Here is the pdf of the song Girl Crush by Little Big Town. It’s 2 pages: the first page is the words with the change of the chords positioned; the second page has each arpeggiated chord laid out.

Girl Crush 2

Have fun, I sure am!

Still Learning!

Ukulele Way

How awesome is this? I am still learning, at 50!!!

For some reason, my sense of incomplete ukulele education is holding me back from doing something I really, really want to do: for the JHUI (James Hill Ukulele Initiative) and get my ukulele teachers certification! (http://www.ukuleleintheclassroom.com/)

This has been on my mind for literally months, possibly even a year. There is always this doubt in the back of my mind. Someone recently asked me if I registered for the Level 1 this year, and I flat out confessed that I think I should be the person taking the lessons from the Ukulele in the Classroom teacher, and they laughed. I only half meant it. I ordered the entire set of books and CD’s, poured over the website every day for a week and then talked myself out of it.

So here is what I decided to do: register online for the $9 membership to James Hill’s The Ukulele Way. After 4 hours I can honestly say, I am so, so glad I did this! So far, his online lessons are filling in the gaps in my ukulele education.  Just from the first 2 lessons, I learned what the pentatonic scale is and how it has been applied to songs!!! Actual songs! It makes so much sense the way James Hill lays this out for you. And I must say that James is an amazing teacher.

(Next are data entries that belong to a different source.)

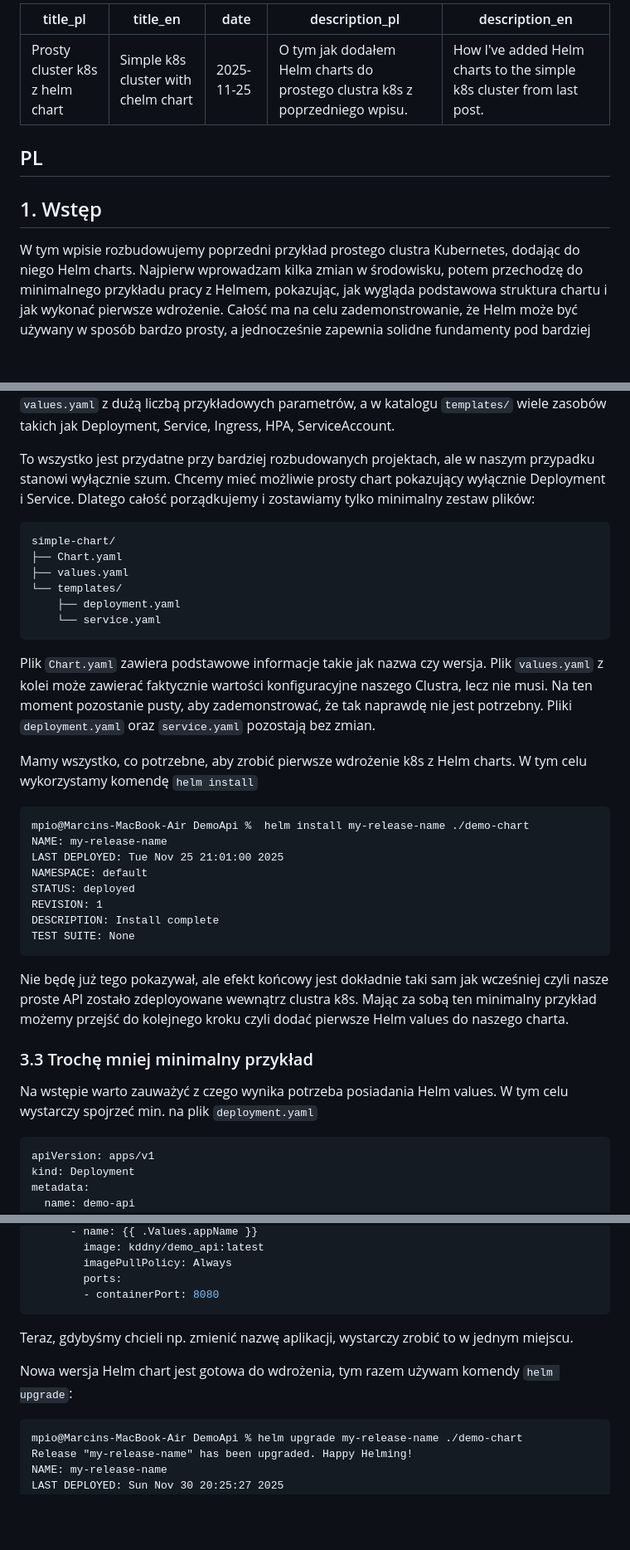
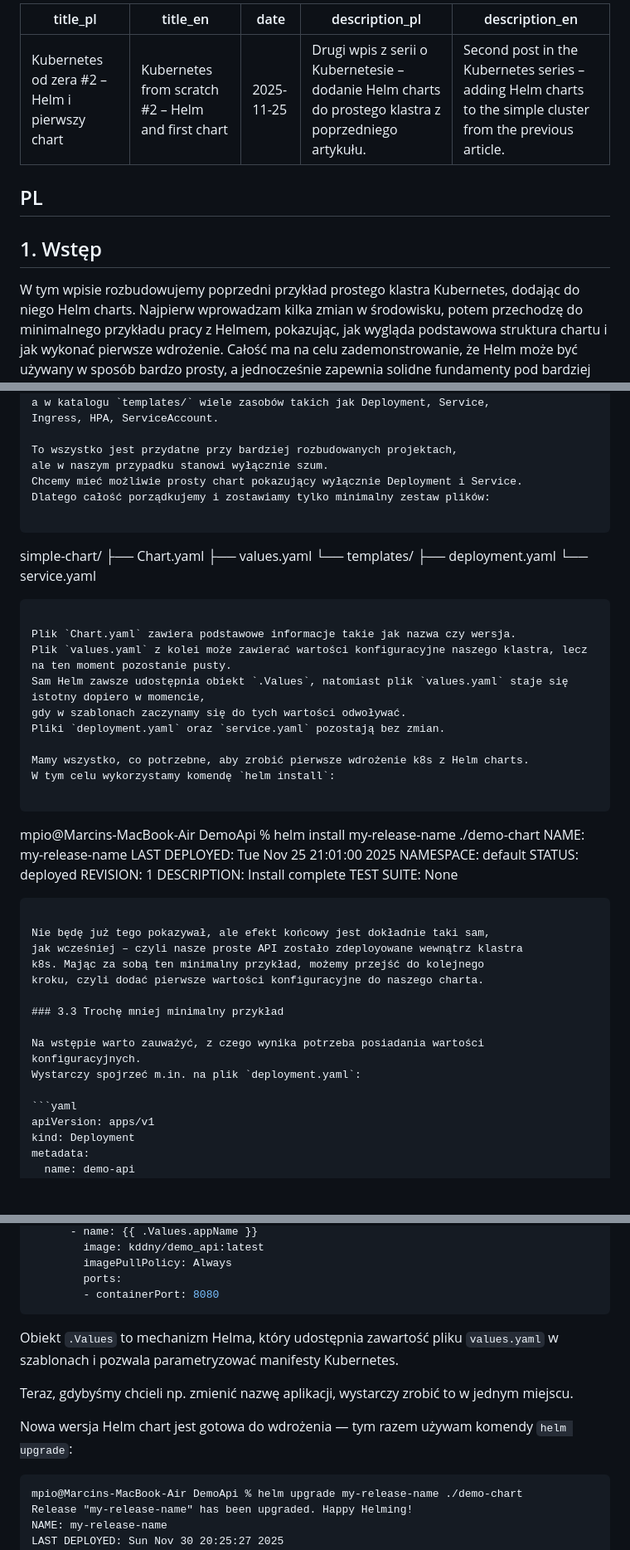
Before and after one commit to mpiotro4/mpiotro-pl, a Markdown page: blog/posts/2024-11-25-helm.md, 3 parts joined by grey strips. Shown: that part at 83% size. Drawn GitHub-style; blank space fills up the shorter version.

`````diff
--- a/blog/posts/2024-11-25-helm.md
+++ b/blog/posts/2024-11-25-helm.md
@@ -1,16 +1,16 @@
 ---
-title_pl: Prosty cluster k8s z helm chart
-title_en: Simple k8s cluster with chelm chart
+title_pl: "Kubernetes od zera #2 – Helm i pierwszy chart"
+title_en: "Kubernetes from scratch #2 – Helm and first chart"
 date: 2025-11-25
-description_pl: O tym jak dodałem Helm charts do prostego clustra k8s z poprzedniego wpisu.
-description_en: How I've added Helm charts to the simple k8s cluster from last post.
+description_pl: Drugi wpis z serii o Kubernetesie – dodanie Helm charts do prostego klastra z poprzedniego artykułu.
+description_en: Second post in the Kubernetes series – adding Helm charts to the simple cluster from the previous article.
 ---
 
 ## PL
 
 ## 1. Wstęp
 
-W tym wpisie rozbudowujemy poprzedni przykład prostego clustra Kubernetes,
+W tym wpisie rozbudowujemy poprzedni przykład prostego klastra Kubernetes,
 dodając do niego Helm charts. Najpierw wprowadzam kilka zmian w środowisku,
 potem przechodzę do minimalnego przykładu pracy z Helmem, pokazując,
 jak wygląda podstawowa struktura chartu i jak wykonać pierwsze wdrożenie.
@@ -152,22 +167,28 @@ Chcemy mieć możliwie prosty chart pokazujący wyłącznie Deployment i Service
 Dlatego całość porządkujemy i zostawiamy tylko minimalny zestaw plików:
 
 ```
+
 simple-chart/
 ├── Chart.yaml
 ├── values.yaml
 └── templates/
-    ├── deployment.yaml
-    └── service.yaml
+├── deployment.yaml
+└── service.yaml
+
 ```
+
 Plik `Chart.yaml` zawiera podstawowe informacje takie jak nazwa czy wersja.
-Plik `values.yaml` z kolei może zawierać faktycznie wartości konfiguracyjne
-naszego Clustra, lecz nie musi. Na ten moment pozostanie pusty, aby
-zademonstrować, że tak naprawdę nie jest potrzebny. Pliki `deployment.yaml` oraz `service.yaml` pozostają bez zmian.
+Plik `values.yaml` z kolei może zawierać wartości konfiguracyjne naszego klastra, lecz na ten moment pozostanie pusty.
+Sam Helm zawsze udostępnia obiekt `.Values`, natomiast plik `values.yaml` staje się istotny dopiero w momencie,
+gdy w szablonach zaczynamy się do tych wartości odwoływać.
+Pliki `deployment.yaml` oraz `service.yaml` pozostają bez zmian.
 
 Mamy wszystko, co potrzebne, aby zrobić pierwsze wdrożenie k8s z Helm charts.
-W tym celu wykorzystamy komendę `helm install`
+W tym celu wykorzystamy komendę `helm install`:
+
 ```
-mpio@Marcins-MacBook-Air DemoApi %  helm install my-release-name ./demo-chart
+
+mpio@Marcins-MacBook-Air DemoApi % helm install my-release-name ./demo-chart
 NAME: my-release-name
 LAST DEPLOYED: Tue Nov 25 21:01:00 2025
 NAMESPACE: default
@@ -175,16 +196,18 @@ STATUS: deployed
 REVISION: 1
 DESCRIPTION: Install complete
 TEST SUITE: None
-```
-Nie będę już tego pokazywał, ale efekt końcowy jest dokładnie taki sam
-jak wcześniej czyli nasze proste API zostało zdeployowane wewnątrz clustra
-k8s. Mając za sobą ten minimalny przykład możemy przejść do kolejnego
-kroku czyli dodać pierwsze Helm values do naszego charta.
+
+````
+
+Nie będę już tego pokazywał, ale efekt końcowy jest dokładnie taki sam,
+jak wcześniej – czyli nasze proste API zostało zdeployowane wewnątrz klastra
+k8s. Mając za sobą ten minimalny przykład, możemy przejść do kolejnego
+kroku, czyli dodać pierwsze wartości konfiguracyjne do naszego charta.
 
 ### 3.3 Trochę mniej minimalny przykład
 
-Na wstępie warto zauważyć z czego wynika potrzeba posiadania Helm values.
-W tym celu wystarczy spojrzeć min. na plik `deployment.yaml`
+Na wstępie warto zauważyć, z czego wynika potrzeba posiadania wartości konfiguracyjnych.
+Wystarczy spojrzeć m.in. na plik `deployment.yaml`:
 
 ```yaml
 apiVersion: apps/v1
@@ -250,11 +275,16 @@ spec:
         ports:
         - containerPort: 8080
 ```
+
+Obiekt `.Values` to mechanizm Helma, który udostępnia zawartość pliku `values.yaml`
+w szablonach i pozwala parametryzować manifesty Kubernetes.
+
 Teraz, gdybyśmy chcieli np. zmienić nazwę aplikacji, wystarczy zrobić to
 w jednym miejscu.
 
-Nowa wersja Helm chart jest gotowa do wdrożenia, tym razem używam komendy
+Nowa wersja Helm chart jest gotowa do wdrożenia — tym razem używam komendy
 `helm upgrade`:
+
 ```
 mpio@Marcins-MacBook-Air DemoApi % helm upgrade my-release-name ./demo-chart
 Release "my-release-name" has been upgraded. Happy Helming!
`````
Also changed, not shown: other parts of blog/posts/2024-11-25-helm.md (+49 -31 lines).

And so, for those of you out there who are teetering on the edge of self-doubt: sign up for online lessons or buy some books to go through in order to gain that confidence of musicianship.

Ukulele Tricks

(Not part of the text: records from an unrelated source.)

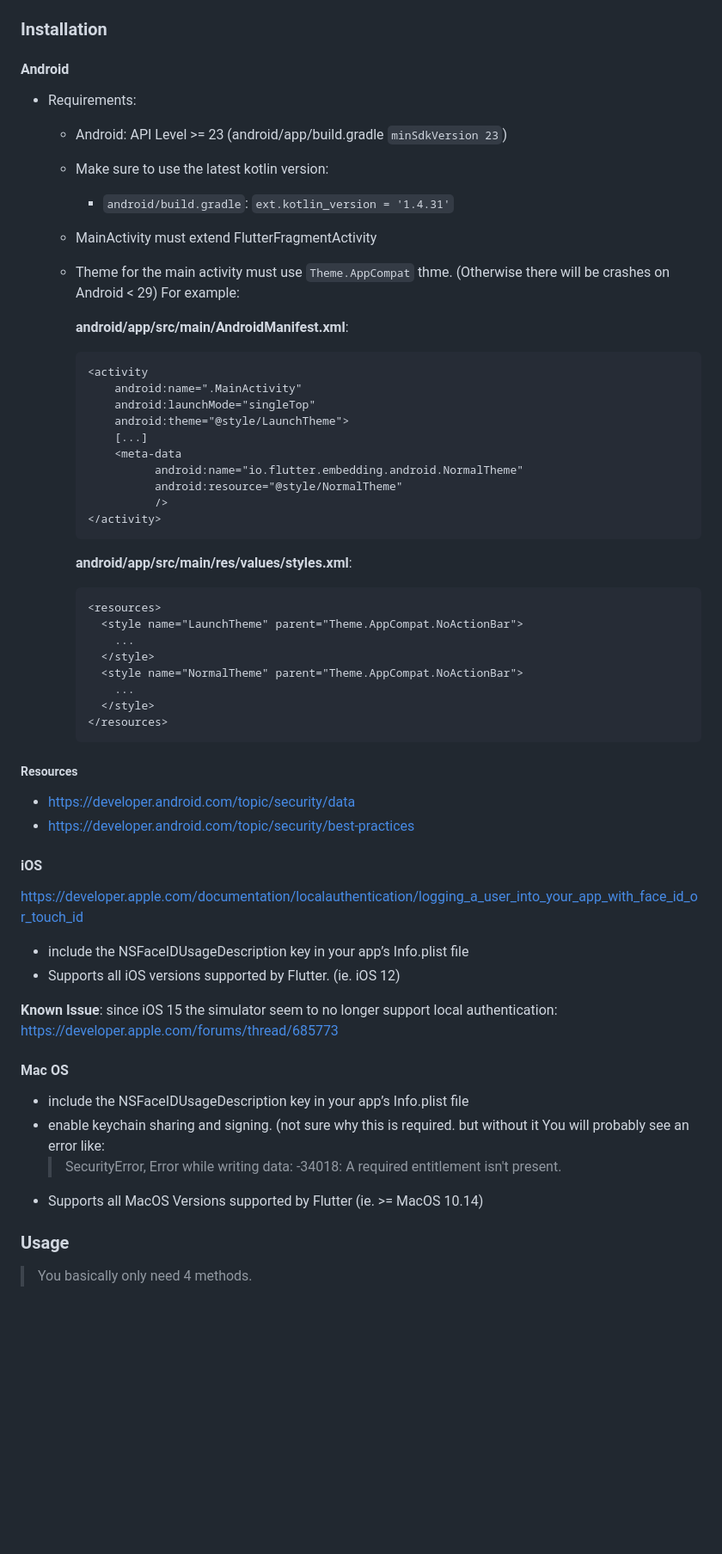
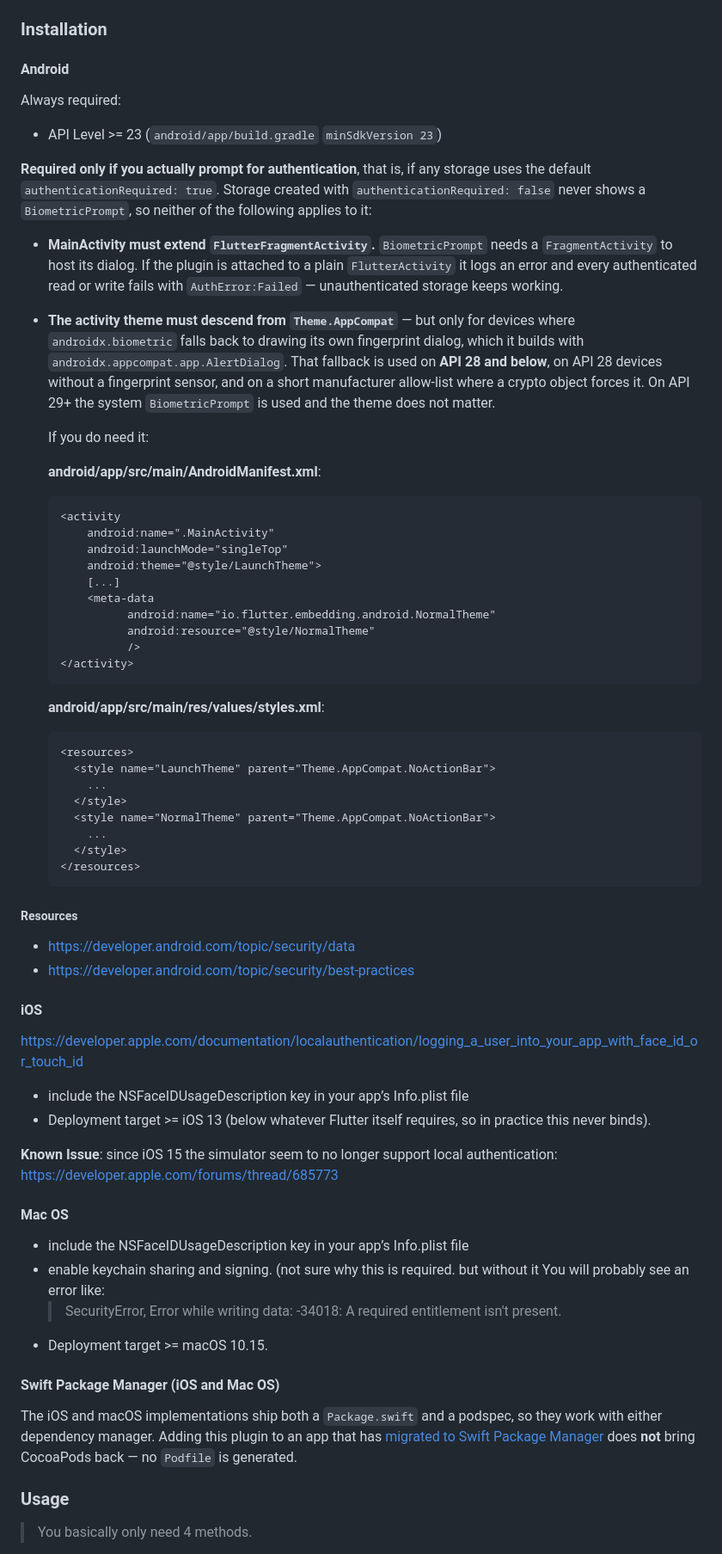
Before and after one commit to authpass/biometric_storage, a Markdown page: README.md, the part around one of its changes. Shown at 86% size. GitHub-like rendering; blank space fills up the shorter version.

Commit message:
document the android requirements as the conditions they actually are
The README presented `MainActivity extends FlutterFragmentActivity` and a
`Theme.AppCompat` theme as flat requirements of using the plugin at all, which
makes adoption look far more invasive than it is — and is the reason this pass
exists, since a consumer wanting `authenticationRequired: false` needs neither.

Both are conditions on showing a prompt. `withAuth` returns straight to its
callback when `authenticationRequired` is false, so `attachedActivity` is never
read and `BiometricPrompt` is never constructed; a plain `FlutterActivity` costs
one logged error and only authenticated reads and writes.

The theme is narrower still. androidx.biometric only builds its own dialog with
`androidx.appcompat.app.AlertDialog` when `isUsingFingerprintDialog()` holds:
SDK_INT < 28, SDK_INT == 28 without a fingerprint sensor, or a device on the
`shouldUseFingerprintForCrypto` list. The README said "Android < 29"; API 29 and
up use the system BiometricPrompt and the theme does not matter.

Also: the getStorage snippet was missing its `await` and then read from a
variable it never assigned, the kotlin version to "make sure to use" was 1.4.31,
and the iOS/macOS deployment targets were three Flutter releases stale.

Co-Authored-By: Claude Opus 5 <noreply@anthropic.com>

````diff
--- a/README.md
+++ b/README.md
@@ -24,40 +24,56 @@ makes heavy use of this plugin.
 ### Installation
 
 #### Android
-* Requirements:
-  * Android: API Level >= 23 (android/app/build.gradle `minSdkVersion 23`)
-  * Make sure to use the latest kotlin version:
-    * `android/build.gradle`: `ext.kotlin_version = '1.4.31'`
-  * MainActivity must extend FlutterFragmentActivity
-  * Theme for the main activity must use `Theme.AppCompat` thme.
-    (Otherwise there will be crashes on Android < 29)
-    For example:
 
-    **android/app/src/main/AndroidManifest.xml**:
-    ```xml
-    <activity
-        android:name=".MainActivity"
-        android:launchMode="singleTop"
-        android:theme="@style/LaunchTheme">
-        [...]
-        <meta-data
-              android:name="io.flutter.embedding.android.NormalTheme"
-              android:resource="@style/NormalTheme"
-              />
-    </activity>
-    ```
+Always required:
 
-    **android/app/src/main/res/values/styles.xml**:
-    ```xml
-    <resources>
-      <style name="LaunchTheme" parent="Theme.AppCompat.NoActionBar">
-        ...
-      </style>
-      <style name="NormalTheme" parent="Theme.AppCompat.NoActionBar">
-        ...
-      </style>
-    </resources>
-    ```
+* API Level >= 23 (`android/app/build.gradle` `minSdkVersion 23`)
+
+**Required only if you actually prompt for authentication**, that is, if any
+storage uses the default `authenticationRequired: true`. Storage created with
+`authenticationRequired: false` never shows a `BiometricPrompt`, so neither of
+the following applies to it:
+
+* **MainActivity must extend `FlutterFragmentActivity`.** `BiometricPrompt`
+  needs a `FragmentActivity` to host its dialog. If the plugin is attached to a
+  plain `FlutterActivity` it logs an error and every authenticated read or write
+  fails with `AuthError:Failed` — unauthenticated storage keeps working.
+
+* **The activity theme must descend from `Theme.AppCompat`** — but only for
+  devices where `androidx.biometric` falls back to drawing its own fingerprint
+  dialog, which it builds with `androidx.appcompat.app.AlertDialog`. That
+  fallback is used on **API 28 and below**, on API 28 devices without a
+  fingerprint sensor, and on a short manufacturer allow-list where a crypto
+  object forces it. On API 29+ the system `BiometricPrompt` is used and the theme
+  does not matter.
+
+  If you do need it:
+
+  **android/app/src/main/AndroidManifest.xml**:
+  ```xml
+  <activity
+      android:name=".MainActivity"
+      android:launchMode="singleTop"
+      android:theme="@style/LaunchTheme">
+      [...]
+      <meta-data
+            android:name="io.flutter.embedding.android.NormalTheme"
+            android:resource="@style/NormalTheme"
+            />
+  </activity>
+  ```
+
+  **android/app/src/main/res/values/styles.xml**:
+  ```xml
+  <resources>
+    <style name="LaunchTheme" parent="Theme.AppCompat.NoActionBar">
+      ...
+    </style>
+    <style name="NormalTheme" parent="Theme.AppCompat.NoActionBar">
+      ...
+    </style>
+  </resources>
+  ```
 
 ##### Resources
 
@@ -69,7 +85,8 @@ makes heavy use of this plugin.
 https://developer.apple.com/documentation/localauthentication/logging_a_user_into_your_app_with_face_id_or_touch_id
 
 * include the NSFaceIDUsageDescription key in your app’s Info.plist file
-* Supports all iOS versions supported by Flutter. (ie. iOS 12)
+* Deployment target >= iOS 13 (below whatever Flutter itself requires, so in
+  practice this never binds).
 
 **Known Issue**: since iOS 15 the simulator seem to no longer support local authentication:
     https://developer.apple.com/forums/thread/685773
@@ -80,7 +97,14 @@ https://developer.apple.com/documentation/localauthentication/logging_a_user_int
 * enable keychain sharing and signing. (not sure why this is required. but without it
     You will probably see an error like:
     > SecurityError, Error while writing data: -34018: A required entitlement isn't present.
-* Supports all MacOS Versions supported by Flutter (ie. >= MacOS 10.14)
+* Deployment target >= macOS 10.15.
+
+#### Swift Package Manager (iOS and Mac OS)
+
+The iOS and macOS implementations ship both a `Package.swift` and a podspec, so
+they work with either dependency manager. Adding this plugin to an app that has
+[migrated to Swift Package Manager](https://docs.flutter.dev/packages-and-plugins/swift-package-manager/for-app-developers)
+does **not** bring CocoaPods back — no `Podfile` is generated.
 
 ### Usage
 
````
Also changed, not shown: other parts of README.md (+12 -1 lines), CHANGELOG.md (+4 -0 lines).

I also really, really like Brett McQueen’s website, Ukulele Tricks, which is actually about learning proficiency, not showmanship tricks like ukulele flippies or anything. That’s just the title. On that site you can sign up for different kinds of lessons, strumming, picking, etc. and he also runs online workshops you can sign up for. He also posts instructional video’s on his Youtube channel and will personally answer your email!

There are many of them out there. I’m sure that just by checking out the websites of your favourite ukulele players, one of them may turn out to be the mentor you are looking for. Have fun!